7. Learn to cook the basics

Did you know the average Millennial spends $174 eating out per month? That tallies to about $2,000 a year, which is pretty steep for something that literally goes in one end and out the other.

You can save loads of $$$ cooking at home—and it doesn’t have to be all PopTarts and peanut butter sandwiches! The internet is rife with awesome cooking blogs; you can also search for easy, budget-friendly recipes via Pinterest.

Another perk? While your friends are Instagramming their costly restaurant meals, you can humble-brag your very own latest and greatest culinary creations! #kissthecook

9. Live by your Google calendar

Repeat after me: I will NOT be the friend who flakes.

You know what happens to the friend who flakes? The invitations dwindle and… she kinda stops being a friend.
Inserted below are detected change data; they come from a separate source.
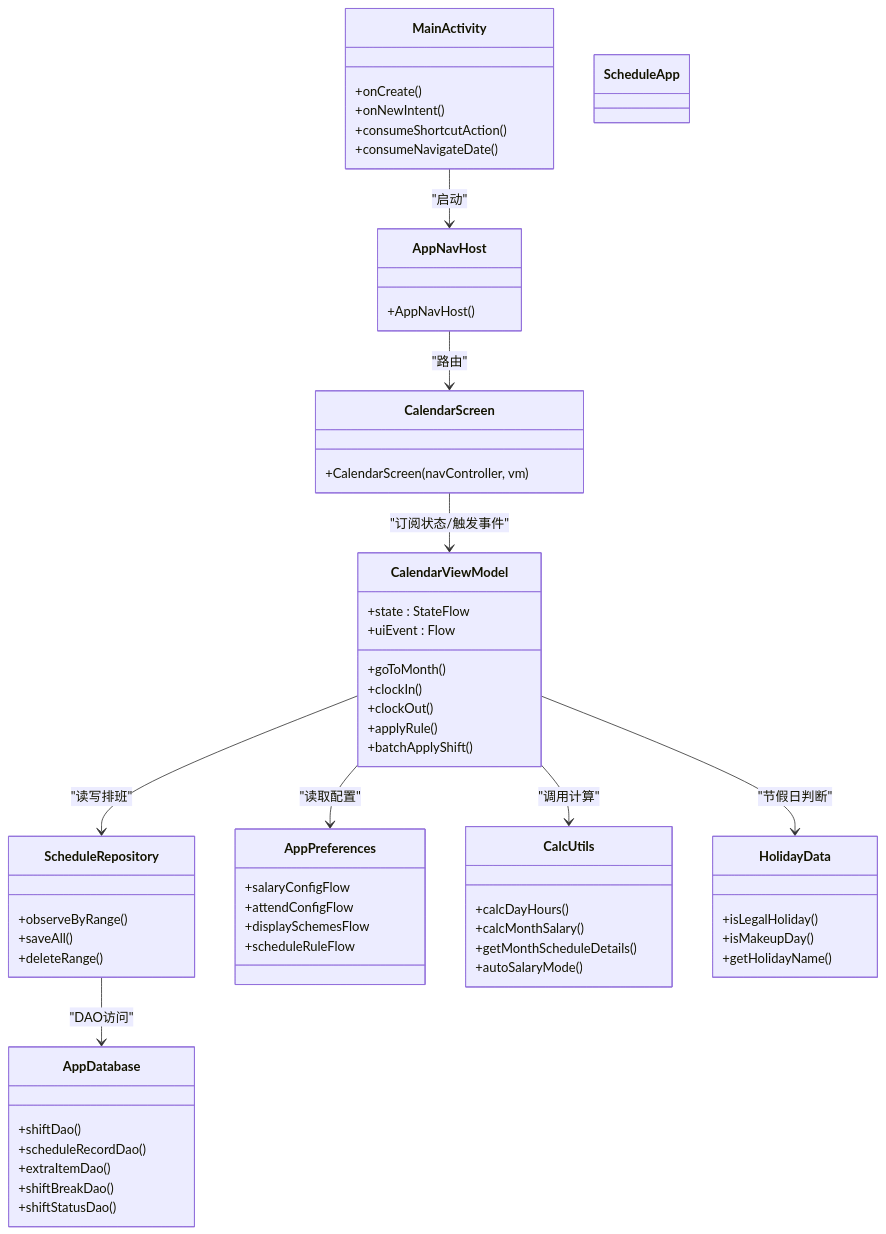
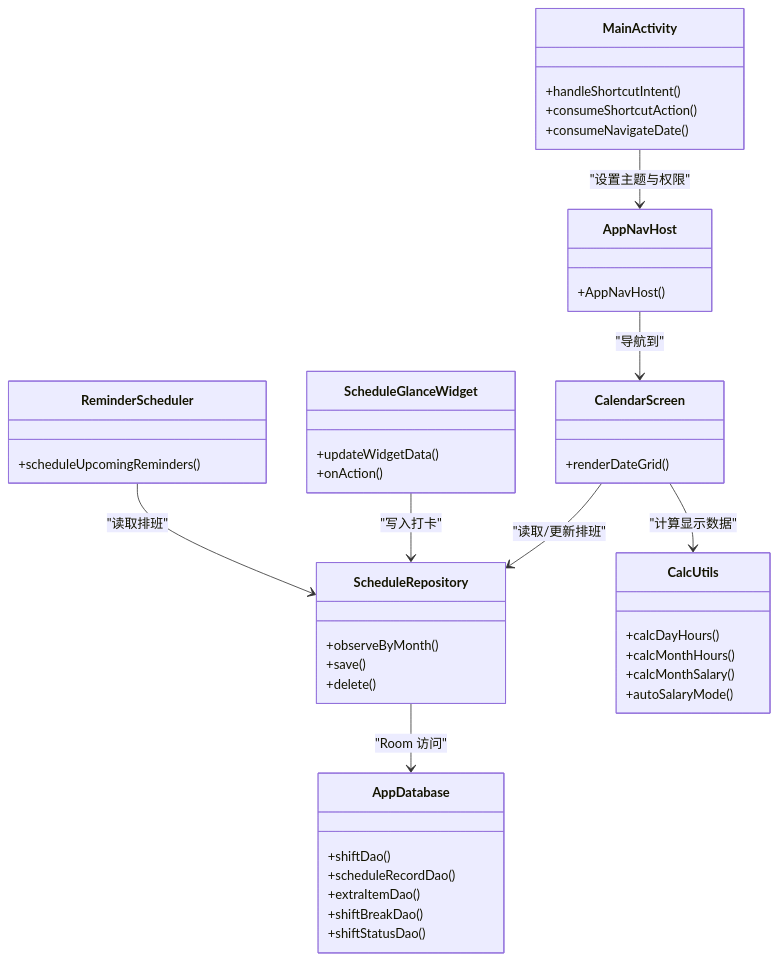
The second of 7 diagrams in .qoder/repowiki/zh/content/项目概述.md (xiaobai860/paibanrili), drawn with Mermaid before and after one commit. The commit also changed other lines of this file and 245 other files, not shown here.

````diff
--- a/.qoder/repowiki/zh/content/项目概述.md
+++ b/.qoder/repowiki/zh/content/项目概述.md
@@ -137,63 +120,46 @@
 ```mermaid
 classDiagram
 class MainActivity {
-+onCreate()
-+onNewIntent()
++handleShortcutIntent()
 +consumeShortcutAction()
 +consumeNavigateDate()
-}
-class ScheduleApp {
 }
 class AppNavHost {
 +AppNavHost()
 }
 class CalendarScreen {
-+CalendarScreen(navController, vm)
-}
-class CalendarViewModel {
-+state : StateFlow
-+uiEvent : Flow
-+goToMonth()
-+clockIn()
-+clockOut()
-+applyRule()
-+batchApplyShift()
++renderDateGrid()
 }
 class ScheduleRepository {
-+observeByRange()
-+saveAll()
-+deleteRange()
++observeByMonth()
++save()
++delete()
 }
 class AppDatabase {
 +shiftDao()
 +scheduleRecordDao()
 +extraItemDao()
 +shiftBreakDao()
 +shiftStatusDao()
 }
-class AppPreferences {
-+salaryConfigFlow
-+attendConfigFlow
-+displaySchemesFlow
-+scheduleRuleFlow
-}
 class CalcUtils {
 +calcDayHours()
++calcMonthHours()
 +calcMonthSalary()
-+getMonthScheduleDetails()
 +autoSalaryMode()
 }
-class HolidayData {
-+isLegalHoliday()
-+isMakeupDay()
-+getHolidayName()
+class ReminderScheduler {
++scheduleUpcomingReminders()
 }
-MainActivity --> AppNavHost : "启动"
-AppNavHost --> CalendarScreen : "路由"
-CalendarScreen --> CalendarViewModel : "订阅状态/触发事件"
-CalendarViewModel --> ScheduleRepository : "读写排班"
-CalendarViewModel --> AppPreferences : "读取配置"
-CalendarViewModel --> CalcUtils : "调用计算"
-CalendarViewModel --> HolidayData : "节假日判断"
-ScheduleRepository --> AppDatabase : "DAO访问"
+class ScheduleGlanceWidget {
++updateWidgetData()
++onAction()
+}
+MainActivity --> AppNavHost : "设置主题与权限"
+AppNavHost --> CalendarScreen : "导航到"
+CalendarScreen --> ScheduleRepository : "读取/更新排班"
+ScheduleRepository --> AppDatabase : "Room 访问"
+CalendarScreen --> CalcUtils : "计算显示数据"
+ScheduleGlanceWidget --> ScheduleRepository : "写入打卡"
+ReminderScheduler --> ScheduleRepository : "读取排班"
 ```
````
Avoid this sad, sad fate: When you make a commitment, add it to your calendar and stick to it! Even if it’s raining and hauling yourself away from your Netflix marathon seems like the worst idea ever, you’ll be glad you did it. I promise!

8. Call your friends and family.

You know that little green app at the bottom left-hand corner of your iPhone? The one with that old-fashioned phone icon on it? Well, that is actually an app that lets you call people. Yup, you’re going to have to use your voice, not your thumbs, but I bet you can figure it out!

It’s easy to get swept up in your fast-paced life in your twenties. But, nearly all of my friends over 30 list not spending enough time with their families and close friends as one of their top regrets in their 20’s. Time flies—don’t let the ones you love come last on your list of priorities.

10. Don’t beat yourself up.

Sometimes your twenties seems like a plague of shoulds and comparing yourself to people who seem more successful than you on the Internet. Try not to get caught up in it—where you invest your energy matters, and if you’re investing it in telling yourself you’re not good enough, then you won’t feel good enough to go after what you want.

A little self-love can take you a long way, so practice it, bit by bit, every day.

Luckily, the real world isn't something any of us have to face on our own - at least if you're a member of Freelancer's Union. Join our How do I get started Freelancing? Hive for tips on hacking the ultimate DIY career.

Laura Murphy

A new soul and media geek, Laura writes about community, poetry and pop culture.